Did you know that snowshoeing is the fastest growing winter sport in the world?

And, why not? It’s relatively cheap and if you live where there’s snow you likely already have most of the required gear.

Snowshoeing is also not as technical as cross-country skiing. If you can walk, you can snowshoe.

It is however, an exhausting workout. My husband once asked why we were snowshoeing when walking is so much easier.

Snowshoeing is a great way to get to places where the trails aren’t packed down, get over snow drifts, get higher into the mountains and go off trail.

Like any other sport, you can also get quite competitive. Just like cross country running, there are long distance, sometimes multi day, snowshoe races, as well as sprint races throughout the winter. This is a great way for the running enthusiast to keep up their competitive nature throughout the cold winter months.

Snowshoeing can also get you into pristine backcountry areas to ski or snowboard. Strap your snowshoes on your feet, your board on your backpack, hike up the hill, then savour the ride down with your snowshoes strapped on your back. The work is well worth the ride.

Snowshoeing is also great cross training for other summer sports. If you are an avid outdoor soccer, basketball or beach volleyball player, or a swimmer, cyclist, etc., strapping on a pair of snowshoes and changing up your training regime can make you stronger when the temperature gets back up on the plus side.

To get started, you can spend anywhere from $100 to $500 on a pair of snowshoes. There are three types of snowshoes available: recreational, aerobic/fitness and hiking/backpacking.

  1. Recreational snowshoes are basic and perfect for first-timers. Usually, these snowshoes work best on simple terrain that doesn’t require a lot of steep climbing or descents.
  2. Aerobic/fitness snowshoes are best suited for those who are runners and cross-trainers.
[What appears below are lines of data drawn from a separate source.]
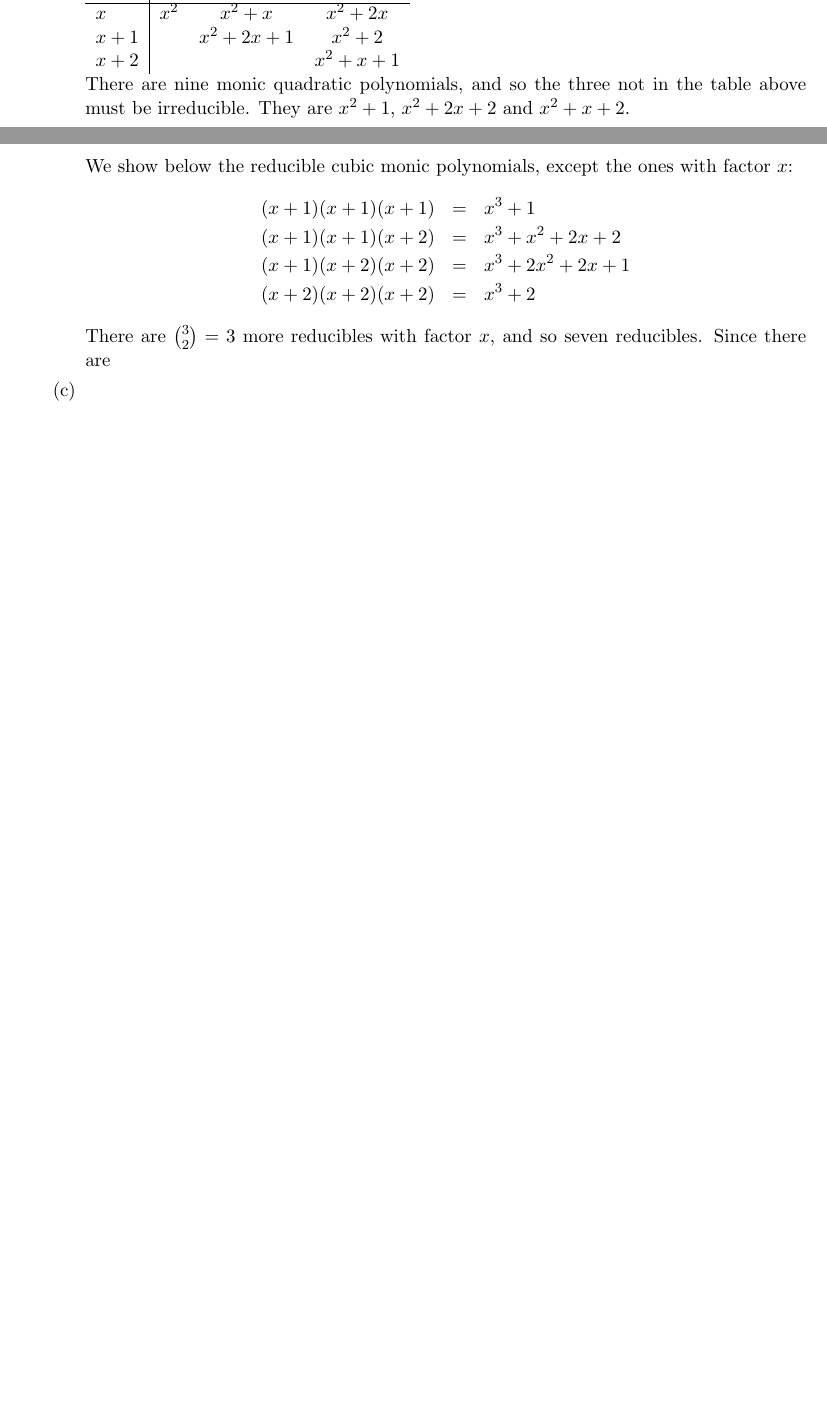
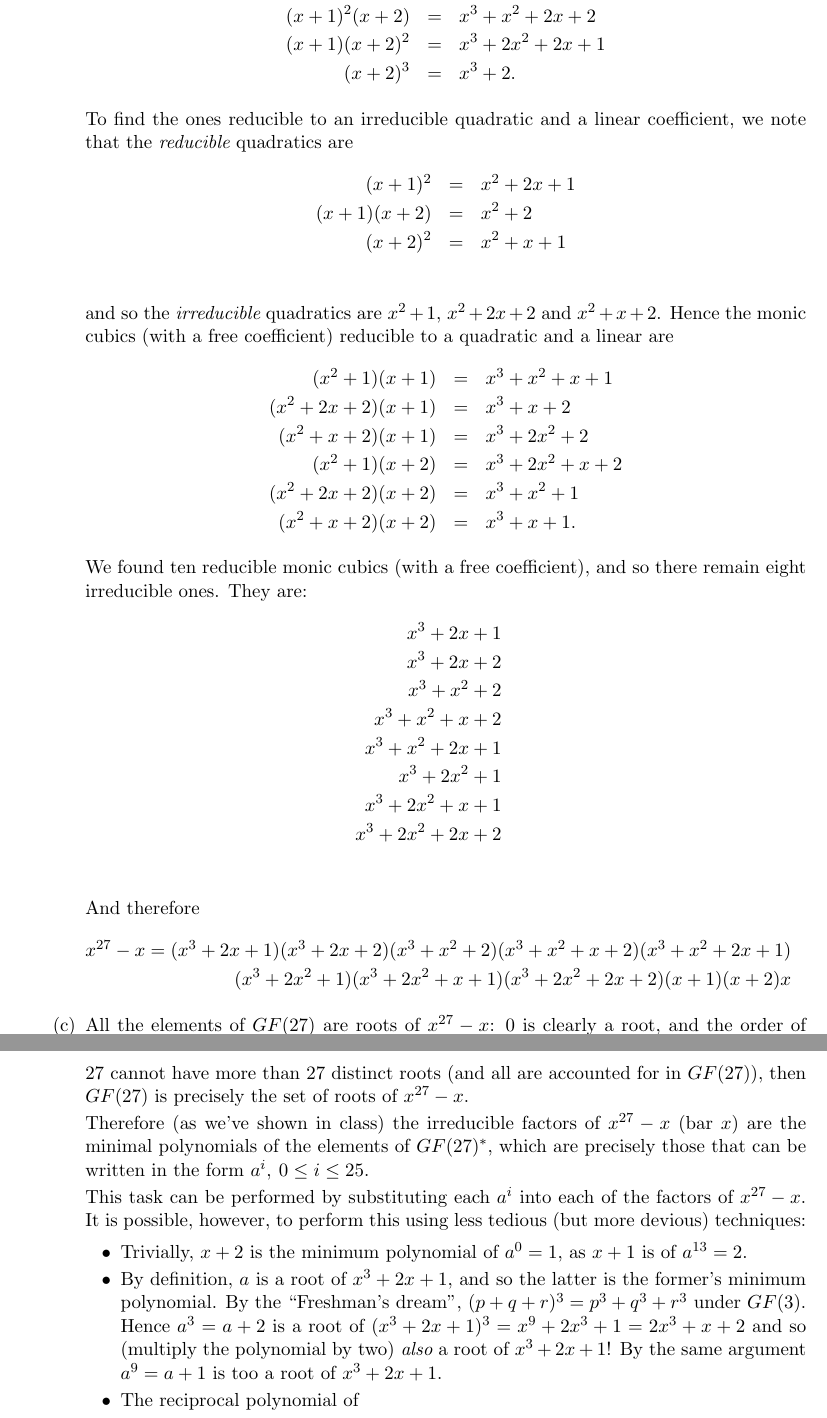
Before and after one commit to omert/school, a LaTeX problem sheet (algebra/exam.tex): two parts of pages 1 and 2 of 2 before the commit and two parts of pages 2 and 3 of 3 after it, joined at a grey line, cut at the place of the change, the shorter picture padded with empty space. Compiled offline with pdfLaTeX.

Commit message:
finished 1b in exam.

```diff
--- a/algebra/exam.tex
+++ b/algebra/exam.tex
@@ -174,27 +171,78 @@
+      (x + 1)^2(x + 2) &=& x^3 + x^2 + 2x + 2\\
+      (x + 1)(x + 2)^2 &=& x^3 + 2x^2 + 2x + 1\\
+      (x + 2)^3 &=& x^3 + 2.
+    \end{eqnarray*}
 
-    \begin{tabular}{l| c c c}
-     $\times$   & $x$    & $x+1$   & $x+2$\\
-            \hline
-     $x$    & $x^2$  & $x^2+x$ & $x^2+2x$\\
-     $x+1$  &        & $x^2+2x+1$ & $x^2+2$ \\
-     $x+2$  &        &            & $x^2+x+1$
-    \end{tabular}
+    To find the ones reducible to an irreducible quadratic and a linear
+    coefficient, we note that the {\em reducible} quadratics are
+    \begin{eqnarray*}
+      (x+1)^2 &=& x^2+2x+1\\
+      (x+1)(x+2) &=& x^2+2\\
+      (x+2)^2 &=& x^2+x+1\\
+    \end{eqnarray*}
+    and so the {\em irreducible} quadratics are  $x^2+1$, $x^2+2x+2$ and
+    $x^2+x+2$. Hence the monic cubics (with a free coefficient) reducible to a
+    quadratic and a linear are
+    \begin{eqnarray*}
+      (x^2 + 1)(x + 1) &=& x^3 + x^2 + x + 1\\
+      (x^2 + 2x + 2)(x + 1) &=& x^3 + x + 2\\
+      (x^2 + x + 2)(x + 1) &=& x^3 + 2x^2 + 2\\
+      (x^2 + 1)(x + 2) &=& x^3 + 2x^2 + x + 2\\
+      (x^2 + 2x + 2)(x + 2) &=& x^3 + x^2 + 1\\
+      (x^2 + x + 2)(x + 2) &=& x^3 + x + 1.
+    \end{eqnarray*}
 
-    There are nine monic quadratic polynomials, and so the three not in the
-    table above must be
-    irreducible. They are $x^2+1$, $x^2+2x+2$ and $x^2+x+2$.
+    We found ten reducible monic cubics (with a free coefficient), and so
+    there remain eight irreducible ones. They are:
+    \begin{eqnarray*}
+      x^3 + 2x + 1\\
+      x^3 + 2x + 2\\
+      x^3 + x^2 + 2\\
+      x^3 + x^2 + x + 2\\
+      x^3 + x^2 + 2x + 1\\
+      x^3 + 2x^2 + 1\\
+      x^3 + 2x^2 + x + 1\\
+      x^3 + 2x^2 + 2x + 2\\
+    \end{eqnarray*}
 
-    We show below the reducible cubic monic polynomials, except the
-    ones with factor $x$:
+    And therefore
     \begin{eqnarray*}
-      (x + 1)(x + 1)(x + 1) &=& x^3 + 1\\
-      (x + 1)(x + 1)(x + 2) &=& x^3 + x^2 + 2x + 2\\
-      (x + 1)(x + 2)(x + 2) &=& x^3 + 2x^2 + 2x + 1\\
-      (x + 2)(x + 2)(x + 2) &=& x^3 + 2
+       x^{27} - x = (x^3 + 2x + 1)(x^3 + 2x + 2)(x^3 + x^2 + 2)(x^3 + x^2 + x + 2)(x^3 + x^2 + 2x + 1)&\\
+    (x^3 + 2x^2 + 1)(x^3 + 2x^2 + x + 1)(x^3 + 2x^2 + 2x + 2)(x + 1)(x + 2)x&
     \end{eqnarray*}
-    There are ${3\choose 2}=3$ more reducibles with factor $x$, and so seven reducibles.
-    Since there are
+
+
   \item
+    All the elements of $GF(27)$ are roots of $x^{27}-x$: 0 is clearly a root,
+    and the order of $g \in GF(27)^*$ divides 26, and so $g^{26}=1$ or
+    $g^{27}=g$.
+    Because a polynomial of degree 27 cannot have more than 27 distinct
+    roots (and all are accounted for in $GF(27)$), then $GF(27)$ is precisely
+    the set of roots of $x^{27}-x$.
+
+    Therefore (as we've shown in class) the irreducible factors of $x^{27}-x$
+    (bar $x$) are the minimal polynomials of the elements of $GF(27)^*$, which are
+    precisely those that can be written in the form $a^i,\:0 \leq i \leq 25$.
+
+    This task can be performed by substituting each $a^i$ into each of the
+    factors of $x^{27}-x$. It is possible, however, to perform this using
+    less tedious (but more devious) techniques:
+
+    \begin{itemize}
+    \item
+      Trivially, $x+2$ is the minimum polynomial of $a^0=1$, as
+      $x+1$ is of $a^{13}=2$.
+    \item
+      By definition, $a$ is a root of $x^3+2x+1$, and so the latter is the
+      former's minimum
+      polynomial. By the ``Freshman's dream'', $(p+q+r)^3=p^3+q^3+r^3$ under
+      $GF(3)$. Hence $a^3=a+2$ is a root of $(x^3+2x+1)^3=x^9+2x^3+1=2x^3+x+2$
+      and so (multiply the polynomial by two) {\em also} a root of $x^3+2x+1$!
+      By the same argument $a^9=a+1$ is too a root of $x^3+2x+1$.
+    \item
+      The reciprocal polynomial of
+    \end{itemize}
+
   \end{enumerate}
 \end{enumerate}
 \end{document}
```
Also changed, not shown: algebra/exam.tex (37 more changed lines), 1 other file.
This type of snowshoe has a very sleek design and is generally very tough.
  3. Hiking/backpacking snowshoes are great for people who like the powder snow and are more experienced. These are as tough as they come: Strong aluminum frame, durable material for flotation, and bindings that support all types of boots.

Many retailers will offer package deals that provide poles and a snowshoe bag. These can be good value, but ensure that the type of snowshoe offered in the package fits your needs.

If you decide to buy a used pair, inspect them thoroughly: check the frames for damage, including chips, check the bindings for overstress and check the flotation material for holes and rips. Don’t get caught in the backcountry with a faulty pair of shoes.

The optimum length will depend upon how much you weigh. The most common sizes (excluding kids lengths) are 25 inches, 30 inches and 36 inches. Your retailer should be able to help you when deciding on snowshoe length.

If you have an old wooden, leather strap pair, you can use them, but don’t go too far unless you know of their reliability.

Snowshoeing, especially in the backcountry, poses a threat of avalanche and winter danger. Be prepared. Tell others where you’re going and best to not go alone. Dress for the elements and in layers. Bring food and water with you. If you are going into the backcountry have a collapsible shovel and an avalanche beacon with you and know how to use them.

If you would like to rent snowshoes in Whitehorse you can do so at the Whitehorse Cross Country Ski Club. If you are interested in a challenge check out the Snowshoe Loppet or the Yukon Arctic Ultra.

This column is provided by Peak Fitness. Mrs. Lee Randell is an ACE certified personal trainer. Contact information and past articles are available at www.peakfitnessyukon.com. Anyone who wants to begin an exercise program should consult their physician first.

This column is provided by Mrs. Lee Randell, independent fitness consultant, who is an ACE certified advanced health and fitness specialist and personal trainer. You can reach her at www.mrsleerandell.com.